■ **Problem details**
Which lines of the data below hold "feel"? Copy each of them.

++++ Supplied entries

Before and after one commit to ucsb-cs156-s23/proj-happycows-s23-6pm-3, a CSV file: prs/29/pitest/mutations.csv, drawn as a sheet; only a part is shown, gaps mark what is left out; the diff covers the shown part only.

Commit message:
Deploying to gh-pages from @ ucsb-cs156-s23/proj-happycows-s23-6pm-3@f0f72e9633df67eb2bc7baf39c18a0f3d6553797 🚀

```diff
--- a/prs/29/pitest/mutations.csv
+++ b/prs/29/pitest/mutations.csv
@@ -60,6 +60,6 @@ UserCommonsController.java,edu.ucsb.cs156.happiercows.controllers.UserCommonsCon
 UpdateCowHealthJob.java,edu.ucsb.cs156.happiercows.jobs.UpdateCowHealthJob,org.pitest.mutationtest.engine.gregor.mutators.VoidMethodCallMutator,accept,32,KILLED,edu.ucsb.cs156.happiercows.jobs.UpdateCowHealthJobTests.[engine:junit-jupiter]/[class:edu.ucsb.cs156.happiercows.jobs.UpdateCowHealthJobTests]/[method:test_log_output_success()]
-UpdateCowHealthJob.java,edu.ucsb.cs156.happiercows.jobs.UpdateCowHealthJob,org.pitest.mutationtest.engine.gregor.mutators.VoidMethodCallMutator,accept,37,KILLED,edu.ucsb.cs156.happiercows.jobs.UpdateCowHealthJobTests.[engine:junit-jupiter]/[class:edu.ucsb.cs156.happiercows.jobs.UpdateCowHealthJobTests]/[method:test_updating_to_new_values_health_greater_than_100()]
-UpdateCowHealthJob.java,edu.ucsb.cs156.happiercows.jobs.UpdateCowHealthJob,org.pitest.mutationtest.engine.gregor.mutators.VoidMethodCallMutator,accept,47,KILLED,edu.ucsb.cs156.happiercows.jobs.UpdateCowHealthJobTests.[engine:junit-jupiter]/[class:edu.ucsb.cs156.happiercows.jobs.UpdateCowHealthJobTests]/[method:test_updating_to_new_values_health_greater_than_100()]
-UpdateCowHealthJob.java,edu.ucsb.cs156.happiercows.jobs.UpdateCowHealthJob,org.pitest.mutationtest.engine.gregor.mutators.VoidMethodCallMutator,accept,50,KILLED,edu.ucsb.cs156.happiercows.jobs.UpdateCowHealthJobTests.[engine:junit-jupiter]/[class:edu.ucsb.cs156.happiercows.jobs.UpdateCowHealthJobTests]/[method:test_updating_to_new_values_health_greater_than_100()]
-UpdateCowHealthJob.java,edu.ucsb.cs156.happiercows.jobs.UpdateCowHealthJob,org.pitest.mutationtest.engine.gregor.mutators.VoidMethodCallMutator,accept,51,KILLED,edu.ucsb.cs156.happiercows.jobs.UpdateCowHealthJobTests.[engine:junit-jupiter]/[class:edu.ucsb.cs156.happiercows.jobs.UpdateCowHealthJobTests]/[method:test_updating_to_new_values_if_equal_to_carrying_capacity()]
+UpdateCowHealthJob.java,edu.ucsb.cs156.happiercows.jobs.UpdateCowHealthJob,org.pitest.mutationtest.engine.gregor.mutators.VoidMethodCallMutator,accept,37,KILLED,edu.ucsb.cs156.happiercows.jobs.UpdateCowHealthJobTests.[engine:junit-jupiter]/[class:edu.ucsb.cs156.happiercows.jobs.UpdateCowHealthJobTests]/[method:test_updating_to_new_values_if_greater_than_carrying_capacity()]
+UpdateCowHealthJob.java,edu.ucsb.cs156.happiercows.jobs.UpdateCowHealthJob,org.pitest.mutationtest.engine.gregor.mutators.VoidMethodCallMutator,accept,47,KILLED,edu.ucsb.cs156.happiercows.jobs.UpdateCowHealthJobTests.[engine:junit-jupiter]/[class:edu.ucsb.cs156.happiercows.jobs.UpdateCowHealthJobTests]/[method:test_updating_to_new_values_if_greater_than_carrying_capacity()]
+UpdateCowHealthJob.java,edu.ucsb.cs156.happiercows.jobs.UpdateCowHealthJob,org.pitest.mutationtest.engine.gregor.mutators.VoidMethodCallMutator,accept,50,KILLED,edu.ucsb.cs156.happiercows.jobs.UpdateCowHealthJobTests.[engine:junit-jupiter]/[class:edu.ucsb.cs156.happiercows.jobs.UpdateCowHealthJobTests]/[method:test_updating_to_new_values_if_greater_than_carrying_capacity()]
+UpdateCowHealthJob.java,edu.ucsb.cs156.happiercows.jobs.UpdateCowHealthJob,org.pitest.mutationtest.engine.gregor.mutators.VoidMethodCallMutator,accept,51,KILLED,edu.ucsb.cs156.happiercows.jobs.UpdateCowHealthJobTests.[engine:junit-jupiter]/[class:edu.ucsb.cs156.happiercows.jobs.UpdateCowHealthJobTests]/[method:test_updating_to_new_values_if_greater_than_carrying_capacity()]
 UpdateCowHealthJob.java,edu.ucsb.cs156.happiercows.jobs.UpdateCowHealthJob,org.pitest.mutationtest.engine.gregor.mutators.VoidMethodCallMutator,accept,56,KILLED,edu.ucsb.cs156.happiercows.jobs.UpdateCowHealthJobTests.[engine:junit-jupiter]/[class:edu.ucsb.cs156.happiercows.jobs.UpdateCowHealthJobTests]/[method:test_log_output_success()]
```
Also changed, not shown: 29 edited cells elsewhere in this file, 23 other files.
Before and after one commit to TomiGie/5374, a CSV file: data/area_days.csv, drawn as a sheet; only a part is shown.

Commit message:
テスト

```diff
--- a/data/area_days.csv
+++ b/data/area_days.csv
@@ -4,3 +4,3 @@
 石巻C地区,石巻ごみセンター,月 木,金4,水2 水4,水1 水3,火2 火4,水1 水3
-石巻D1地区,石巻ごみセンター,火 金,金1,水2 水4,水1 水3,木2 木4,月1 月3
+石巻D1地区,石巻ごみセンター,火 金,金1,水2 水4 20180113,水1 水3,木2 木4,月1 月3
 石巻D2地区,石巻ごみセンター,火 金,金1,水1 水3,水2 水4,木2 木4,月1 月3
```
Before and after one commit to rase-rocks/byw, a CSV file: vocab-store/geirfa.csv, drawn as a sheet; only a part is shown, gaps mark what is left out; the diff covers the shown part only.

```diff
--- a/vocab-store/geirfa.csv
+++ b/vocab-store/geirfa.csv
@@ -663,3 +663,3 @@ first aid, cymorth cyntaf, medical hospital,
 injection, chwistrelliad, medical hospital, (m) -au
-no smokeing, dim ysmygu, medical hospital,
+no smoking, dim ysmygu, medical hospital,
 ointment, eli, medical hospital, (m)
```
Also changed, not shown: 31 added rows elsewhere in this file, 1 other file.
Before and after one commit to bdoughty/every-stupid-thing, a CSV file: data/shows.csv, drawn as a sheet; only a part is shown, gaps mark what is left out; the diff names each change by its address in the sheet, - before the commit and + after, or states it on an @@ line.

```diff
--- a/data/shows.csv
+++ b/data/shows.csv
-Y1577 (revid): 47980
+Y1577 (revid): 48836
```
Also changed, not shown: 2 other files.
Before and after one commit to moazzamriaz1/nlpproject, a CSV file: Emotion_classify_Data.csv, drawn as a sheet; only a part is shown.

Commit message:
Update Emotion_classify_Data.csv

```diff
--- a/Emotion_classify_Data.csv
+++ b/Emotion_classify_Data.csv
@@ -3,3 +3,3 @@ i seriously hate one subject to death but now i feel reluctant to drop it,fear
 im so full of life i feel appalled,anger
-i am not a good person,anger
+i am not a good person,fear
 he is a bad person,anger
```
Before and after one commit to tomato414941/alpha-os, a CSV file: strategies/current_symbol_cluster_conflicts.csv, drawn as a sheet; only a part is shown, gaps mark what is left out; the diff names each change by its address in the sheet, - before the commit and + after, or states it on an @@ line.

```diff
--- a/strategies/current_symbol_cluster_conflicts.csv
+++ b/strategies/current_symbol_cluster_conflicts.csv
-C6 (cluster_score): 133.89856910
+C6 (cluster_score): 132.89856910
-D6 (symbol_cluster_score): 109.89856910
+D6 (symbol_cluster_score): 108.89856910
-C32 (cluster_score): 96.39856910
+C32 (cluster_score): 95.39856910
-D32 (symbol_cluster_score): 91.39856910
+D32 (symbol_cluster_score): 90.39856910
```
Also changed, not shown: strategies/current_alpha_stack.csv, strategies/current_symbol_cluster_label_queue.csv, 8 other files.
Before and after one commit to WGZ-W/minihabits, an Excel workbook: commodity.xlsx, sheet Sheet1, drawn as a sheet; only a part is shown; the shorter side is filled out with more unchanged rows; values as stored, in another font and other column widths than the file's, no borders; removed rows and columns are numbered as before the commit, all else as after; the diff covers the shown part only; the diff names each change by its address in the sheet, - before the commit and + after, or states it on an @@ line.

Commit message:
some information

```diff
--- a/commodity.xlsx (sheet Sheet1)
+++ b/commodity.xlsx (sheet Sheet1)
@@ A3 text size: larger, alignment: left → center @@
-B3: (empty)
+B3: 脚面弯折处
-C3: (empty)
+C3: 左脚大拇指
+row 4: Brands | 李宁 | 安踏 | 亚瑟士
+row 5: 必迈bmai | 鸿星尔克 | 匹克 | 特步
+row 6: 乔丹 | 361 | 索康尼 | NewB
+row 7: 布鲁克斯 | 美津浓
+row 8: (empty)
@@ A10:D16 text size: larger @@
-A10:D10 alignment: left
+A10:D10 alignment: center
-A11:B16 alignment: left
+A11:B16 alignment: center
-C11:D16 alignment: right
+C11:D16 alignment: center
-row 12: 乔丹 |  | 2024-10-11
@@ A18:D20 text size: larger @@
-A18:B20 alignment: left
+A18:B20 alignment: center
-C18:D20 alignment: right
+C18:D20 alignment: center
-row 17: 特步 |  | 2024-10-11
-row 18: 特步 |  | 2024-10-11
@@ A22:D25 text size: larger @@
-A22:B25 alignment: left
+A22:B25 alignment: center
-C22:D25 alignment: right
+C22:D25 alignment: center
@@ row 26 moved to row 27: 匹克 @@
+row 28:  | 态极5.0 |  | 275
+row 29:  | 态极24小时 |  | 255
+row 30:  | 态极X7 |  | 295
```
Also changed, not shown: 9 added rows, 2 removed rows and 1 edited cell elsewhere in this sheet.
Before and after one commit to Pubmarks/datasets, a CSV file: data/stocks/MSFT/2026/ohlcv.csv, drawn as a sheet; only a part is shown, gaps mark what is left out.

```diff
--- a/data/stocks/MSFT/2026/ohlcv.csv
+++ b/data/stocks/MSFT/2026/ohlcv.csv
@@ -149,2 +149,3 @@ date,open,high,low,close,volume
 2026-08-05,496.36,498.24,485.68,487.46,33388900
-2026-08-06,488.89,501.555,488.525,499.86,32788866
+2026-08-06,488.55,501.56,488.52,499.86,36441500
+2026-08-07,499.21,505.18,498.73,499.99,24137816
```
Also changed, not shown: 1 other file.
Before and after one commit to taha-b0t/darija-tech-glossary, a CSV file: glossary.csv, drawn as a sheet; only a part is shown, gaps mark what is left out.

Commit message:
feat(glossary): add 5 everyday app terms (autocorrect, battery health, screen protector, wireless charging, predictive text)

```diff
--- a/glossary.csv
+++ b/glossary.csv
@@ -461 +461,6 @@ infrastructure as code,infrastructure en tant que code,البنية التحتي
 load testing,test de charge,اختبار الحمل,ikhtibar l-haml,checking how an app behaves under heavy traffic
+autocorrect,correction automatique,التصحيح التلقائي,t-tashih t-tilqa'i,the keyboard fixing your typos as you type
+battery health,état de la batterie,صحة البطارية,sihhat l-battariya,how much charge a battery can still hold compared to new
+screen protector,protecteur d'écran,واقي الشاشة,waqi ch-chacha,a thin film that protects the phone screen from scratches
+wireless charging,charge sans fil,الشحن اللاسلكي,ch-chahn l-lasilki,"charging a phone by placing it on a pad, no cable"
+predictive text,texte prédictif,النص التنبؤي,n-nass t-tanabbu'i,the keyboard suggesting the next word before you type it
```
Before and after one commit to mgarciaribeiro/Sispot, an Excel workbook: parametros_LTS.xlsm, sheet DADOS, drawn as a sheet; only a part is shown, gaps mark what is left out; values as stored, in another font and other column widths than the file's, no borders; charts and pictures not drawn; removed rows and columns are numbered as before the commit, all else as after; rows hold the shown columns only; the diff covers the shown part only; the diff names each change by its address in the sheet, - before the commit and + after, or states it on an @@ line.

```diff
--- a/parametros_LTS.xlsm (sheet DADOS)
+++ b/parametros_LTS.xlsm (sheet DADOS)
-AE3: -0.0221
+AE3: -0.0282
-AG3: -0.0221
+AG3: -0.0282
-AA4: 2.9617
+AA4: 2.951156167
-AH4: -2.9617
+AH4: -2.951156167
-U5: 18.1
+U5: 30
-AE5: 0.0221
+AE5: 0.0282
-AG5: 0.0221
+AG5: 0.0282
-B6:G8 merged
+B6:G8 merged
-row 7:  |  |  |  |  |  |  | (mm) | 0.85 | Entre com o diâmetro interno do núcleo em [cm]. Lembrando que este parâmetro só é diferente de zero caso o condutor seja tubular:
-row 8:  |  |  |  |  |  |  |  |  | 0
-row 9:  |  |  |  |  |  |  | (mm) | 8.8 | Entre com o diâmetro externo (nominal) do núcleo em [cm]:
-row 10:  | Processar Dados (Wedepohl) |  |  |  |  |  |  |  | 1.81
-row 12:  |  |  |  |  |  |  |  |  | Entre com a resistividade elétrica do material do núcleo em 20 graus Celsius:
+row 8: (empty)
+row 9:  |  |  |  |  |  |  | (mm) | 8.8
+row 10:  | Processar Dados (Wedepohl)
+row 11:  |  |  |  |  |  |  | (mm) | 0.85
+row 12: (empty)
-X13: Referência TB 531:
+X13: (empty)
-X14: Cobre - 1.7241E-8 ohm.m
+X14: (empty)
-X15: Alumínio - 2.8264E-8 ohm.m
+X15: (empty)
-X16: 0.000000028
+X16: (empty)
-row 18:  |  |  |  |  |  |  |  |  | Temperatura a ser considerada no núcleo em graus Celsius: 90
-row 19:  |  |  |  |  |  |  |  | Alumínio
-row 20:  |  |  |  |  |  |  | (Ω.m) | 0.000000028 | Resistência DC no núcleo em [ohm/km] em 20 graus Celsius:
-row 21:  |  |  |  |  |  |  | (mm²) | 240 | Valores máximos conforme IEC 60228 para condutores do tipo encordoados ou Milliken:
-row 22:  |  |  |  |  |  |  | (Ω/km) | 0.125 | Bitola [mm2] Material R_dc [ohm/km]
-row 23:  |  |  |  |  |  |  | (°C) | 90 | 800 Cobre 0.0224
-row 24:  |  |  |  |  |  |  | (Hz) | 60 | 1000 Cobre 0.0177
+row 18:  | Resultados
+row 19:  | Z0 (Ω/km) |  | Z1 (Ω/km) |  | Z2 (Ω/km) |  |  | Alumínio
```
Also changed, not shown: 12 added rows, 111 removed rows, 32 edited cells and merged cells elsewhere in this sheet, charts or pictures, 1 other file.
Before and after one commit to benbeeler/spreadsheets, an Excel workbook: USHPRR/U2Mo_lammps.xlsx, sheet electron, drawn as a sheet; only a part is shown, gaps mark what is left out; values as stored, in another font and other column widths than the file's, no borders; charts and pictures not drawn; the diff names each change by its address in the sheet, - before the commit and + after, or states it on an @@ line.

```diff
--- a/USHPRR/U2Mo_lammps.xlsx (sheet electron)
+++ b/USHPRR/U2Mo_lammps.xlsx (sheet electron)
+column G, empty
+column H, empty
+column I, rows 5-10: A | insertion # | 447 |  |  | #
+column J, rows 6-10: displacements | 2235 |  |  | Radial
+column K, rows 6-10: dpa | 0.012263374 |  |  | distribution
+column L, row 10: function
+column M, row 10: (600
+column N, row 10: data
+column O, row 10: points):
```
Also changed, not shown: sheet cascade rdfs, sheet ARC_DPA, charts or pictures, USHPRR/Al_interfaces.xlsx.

++++++++

■ **Written answer**
@@ -3,3 +3,3 @@ i seriously hate one subject to death but now i feel reluctant to drop it,fear
 im so full of life i feel appalled,anger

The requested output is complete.